▸ **What to produce**
The records below are to be returned exactly as written, minus their pictures.

▸ **Input for this task**
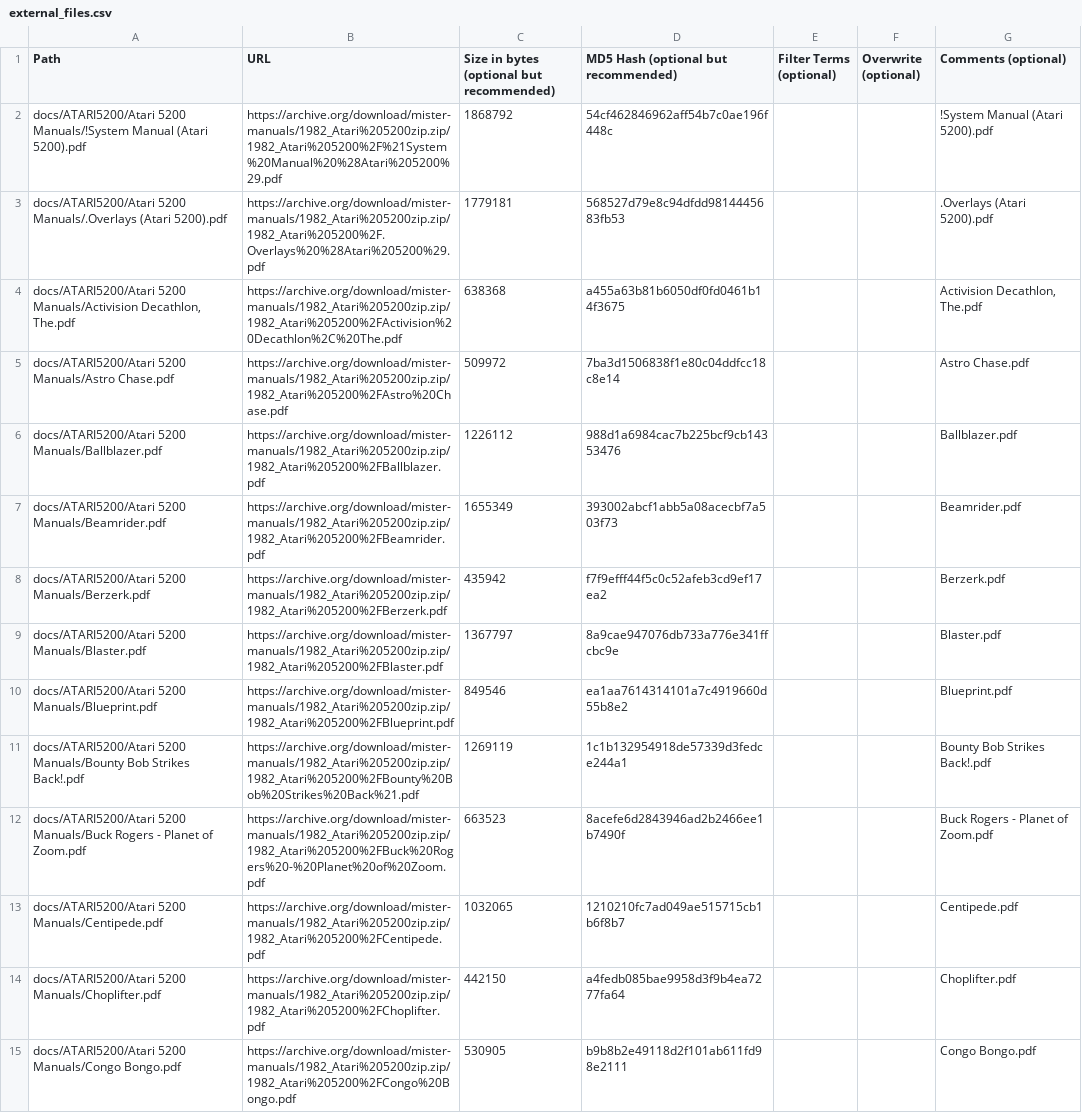
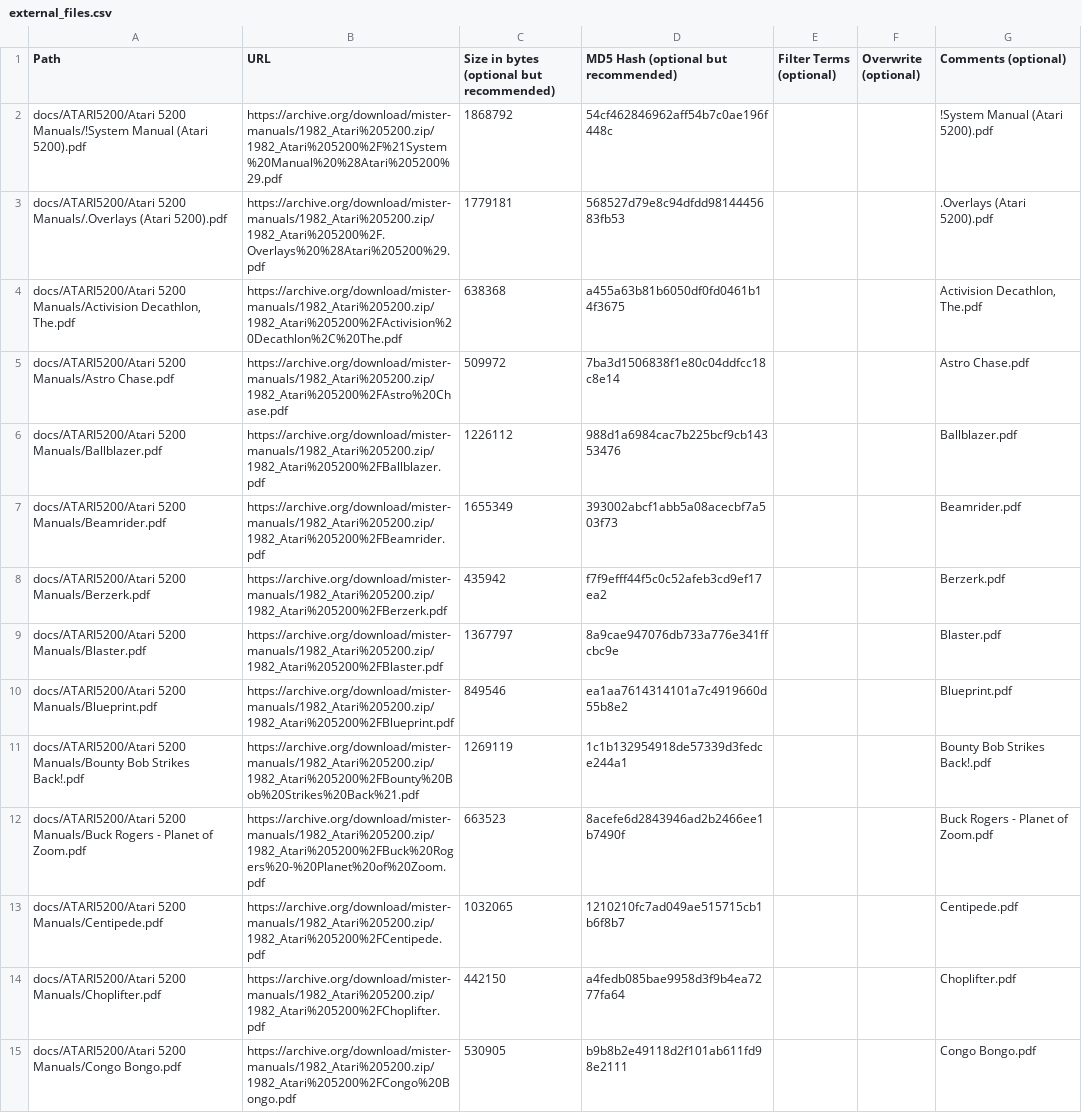
Before and after one commit to ajgowans/manualsdb-atari5200, a CSV file: external_files.csv, drawn as a sheet; only a part is shown; the diff covers the shown part only; the diff names each change by its address in the sheet, - before the commit and + after, or states it on an @@ line.

Commit message:
Update external_files.csv

```diff
--- a/external_files.csv
+++ b/external_files.csv
-B2 (URL): https://archive.org/download/mister-manuals/1982_Atari%205200zip.zip/1982_Atari%205200%2F%21System%20Manual%20%28Atari%205200%29.pdf
+B2 (URL): https://archive.org/download/mister-manuals/1982_Atari%205200.zip/1982_Atari%205200%2F%21System%20Manual%20%28Atari%205200%29.pdf
-B3 (URL): https://archive.org/download/mister-manuals/1982_Atari%205200zip.zip/1982_Atari%205200%2F.Overlays%20%28Atari%205200%29.pdf
+B3 (URL): https://archive.org/download/mister-manuals/1982_Atari%205200.zip/1982_Atari%205200%2F.Overlays%20%28Atari%205200%29.pdf
-B4 (URL): https://archive.org/download/mister-manuals/1982_Atari%205200zip.zip/1982_Atari%205200%2FActivision%20Decathlon%2C%20The.pdf
+B4 (URL): https://archive.org/download/mister-manuals/1982_Atari%205200.zip/1982_Atari%205200%2FActivision%20Decathlon%2C%20The.pdf
-B5 (URL): https://archive.org/download/mister-manuals/1982_Atari%205200zip.zip/1982_Atari%205200%2FAstro%20Chase.pdf
+B5 (URL): https://archive.org/download/mister-manuals/1982_Atari%205200.zip/1982_Atari%205200%2FAstro%20Chase.pdf
-B6 (URL): https://archive.org/download/mister-manuals/1982_Atari%205200zip.zip/1982_Atari%205200%2FBallblazer.pdf
+B6 (URL): https://archive.org/download/mister-manuals/1982_Atari%205200.zip/1982_Atari%205200%2FBallblazer.pdf
-B7 (URL): https://archive.org/download/mister-manuals/1982_Atari%205200zip.zip/1982_Atari%205200%2FBeamrider.pdf
+B7 (URL): https://archive.org/download/mister-manuals/1982_Atari%205200.zip/1982_Atari%205200%2FBeamrider.pdf
-B8 (URL): https://archive.org/download/mister-manuals/1982_Atari%205200zip.zip/1982_Atari%205200%2FBerzerk.pdf
+B8 (URL): https://archive.org/download/mister-manuals/1982_Atari%205200.zip/1982_Atari%205200%2FBerzerk.pdf
-B9 (URL): https://archive.org/download/mister-manuals/1982_Atari%205200zip.zip/1982_Atari%205200%2FBlaster.pdf
+B9 (URL): https://archive.org/download/mister-manuals/1982_Atari%205200.zip/1982_Atari%205200%2FBlaster.pdf
-B10 (URL): https://archive.org/download/mister-manuals/1982_Atari%205200zip.zip/1982_Atari%205200%2FBlueprint.pdf
+B10 (URL): https://archive.org/download/mister-manuals/1982_Atari%205200.zip/1982_Atari%205200%2FBlueprint.pdf
-B11 (URL): https://archive.org/download/mister-manuals/1982_Atari%205200zip.zip/1982_Atari%205200%2FBounty%20Bob%20Strikes%20Back%21.pdf
+B11 (URL): https://archive.org/download/mister-manuals/1982_Atari%205200.zip/1982_Atari%205200%2FBounty%20Bob%20Strikes%20Back%21.pdf
-B12 (URL): https://archive.org/download/mister-manuals/1982_Atari%205200zip.zip/1982_Atari%205200%2FBuck%20Rogers%20-%20Planet%20of%20Zoom.pdf
+B12 (URL): https://archive.org/download/mister-manuals/1982_Atari%205200.zip/1982_Atari%205200%2FBuck%20Rogers%20-%20Planet%20of%20Zoom.pdf
-B13 (URL): https://archive.org/download/mister-manuals/1982_Atari%205200zip.zip/1982_Atari%205200%2FCentipede.pdf
+B13 (URL): https://archive.org/download/mister-manuals/1982_Atari%205200.zip/1982_Atari%205200%2FCentipede.pdf
-B14 (URL): https://archive.org/download/mister-manuals/1982_Atari%205200zip.zip/1982_Atari%205200%2FChoplifter.pdf
+B14 (URL): https://archive.org/download/mister-manuals/1982_Atari%205200.zip/1982_Atari%205200%2FChoplifter.pdf
-B15 (URL): https://archive.org/download/mister-manuals/1982_Atari%205200zip.zip/1982_Atari%205200%2FCongo%20Bongo.pdf
+B15 (URL): https://archive.org/download/mister-manuals/1982_Atari%205200.zip/1982_Atari%205200%2FCongo%20Bongo.pdf
```
Also changed, not shown: 63 edited cells elsewhere in this file.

▸ **Reply to the task**
Before and after one commit to ajgowans/manualsdb-atari5200, a CSV file: external_files.csv, drawn as a sheet; only a part is shown; the diff covers the shown part only; the diff names each change by its address in the sheet, - before the commit and + after, or states it on an @@ line.

Commit message:
Update external_files.csv

```diff
--- a/external_files.csv
+++ b/external_files.csv
-B2 (URL): https://archive.org/download/mister-manuals/1982_Atari%205200zip.zip/1982_Atari%205200%2F%21System%20Manual%20%28Atari%205200%29.pdf
+B2 (URL): https://archive.org/download/mister-manuals/1982_Atari%205200.zip/1982_Atari%205200%2F%21System%20Manual%20%28Atari%205200%29.pdf
-B3 (URL): https://archive.org/download/mister-manuals/1982_Atari%205200zip.zip/1982_Atari%205200%2F.Overlays%20%28Atari%205200%29.pdf
+B3 (URL): https://archive.org/download/mister-manuals/1982_Atari%205200.zip/1982_Atari%205200%2F.Overlays%20%28Atari%205200%29.pdf
-B4 (URL): https://archive.org/download/mister-manuals/1982_Atari%205200zip.zip/1982_Atari%205200%2FActivision%20Decathlon%2C%20The.pdf
+B4 (URL): https://archive.org/download/mister-manuals/1982_Atari%205200.zip/1982_Atari%205200%2FActivision%20Decathlon%2C%20The.pdf
-B5 (URL): https://archive.org/download/mister-manuals/1982_Atari%205200zip.zip/1982_Atari%205200%2FAstro%20Chase.pdf
+B5 (URL): https://archive.org/download/mister-manuals/1982_Atari%205200.zip/1982_Atari%205200%2FAstro%20Chase.pdf
-B6 (URL): https://archive.org/download/mister-manuals/1982_Atari%205200zip.zip/1982_Atari%205200%2FBallblazer.pdf
+B6 (URL): https://archive.org/download/mister-manuals/1982_Atari%205200.zip/1982_Atari%205200%2FBallblazer.pdf
-B7 (URL): https://archive.org/download/mister-manuals/1982_Atari%205200zip.zip/1982_Atari%205200%2FBeamrider.pdf
+B7 (URL): https://archive.org/download/mister-manuals/1982_Atari%205200.zip/1982_Atari%205200%2FBeamrider.pdf
-B8 (URL): https://archive.org/download/mister-manuals/1982_Atari%205200zip.zip/1982_Atari%205200%2FBerzerk.pdf
+B8 (URL): https://archive.org/download/mister-manuals/1982_Atari%205200.zip/1982_Atari%205200%2FBerzerk.pdf
-B9 (URL): https://archive.org/download/mister-manuals/1982_Atari%205200zip.zip/1982_Atari%205200%2FBlaster.pdf
+B9 (URL): https://archive.org/download/mister-manuals/1982_Atari%205200.zip/1982_Atari%205200%2FBlaster.pdf
-B10 (URL): https://archive.org/download/mister-manuals/1982_Atari%205200zip.zip/1982_Atari%205200%2FBlueprint.pdf
+B10 (URL): https://archive.org/download/mister-manuals/1982_Atari%205200.zip/1982_Atari%205200%2FBlueprint.pdf
-B11 (URL): https://archive.org/download/mister-manuals/1982_Atari%205200zip.zip/1982_Atari%205200%2FBounty%20Bob%20Strikes%20Back%21.pdf
+B11 (URL): https://archive.org/download/mister-manuals/1982_Atari%205200.zip/1982_Atari%205200%2FBounty%20Bob%20Strikes%20Back%21.pdf
-B12 (URL): https://archive.org/download/mister-manuals/1982_Atari%205200zip.zip/1982_Atari%205200%2FBuck%20Rogers%20-%20Planet%20of%20Zoom.pdf
+B12 (URL): https://archive.org/download/mister-manuals/1982_Atari%205200.zip/1982_Atari%205200%2FBuck%20Rogers%20-%20Planet%20of%20Zoom.pdf
-B13 (URL): https://archive.org/download/mister-manuals/1982_Atari%205200zip.zip/1982_Atari%205200%2FCentipede.pdf
+B13 (URL): https://archive.org/download/mister-manuals/1982_Atari%205200.zip/1982_Atari%205200%2FCentipede.pdf
-B14 (URL): https://archive.org/download/mister-manuals/1982_Atari%205200zip.zip/1982_Atari%205200%2FChoplifter.pdf
+B14 (URL): https://archive.org/download/mister-manuals/1982_Atari%205200.zip/1982_Atari%205200%2FChoplifter.pdf
-B15 (URL): https://archive.org/download/mister-manuals/1982_Atari%205200zip.zip/1982_Atari%205200%2FCongo%20Bongo.pdf
+B15 (URL): https://archive.org/download/mister-manuals/1982_Atari%205200.zip/1982_Atari%205200%2FCongo%20Bongo.pdf
```
Also changed, not shown: 63 edited cells elsewhere in this file.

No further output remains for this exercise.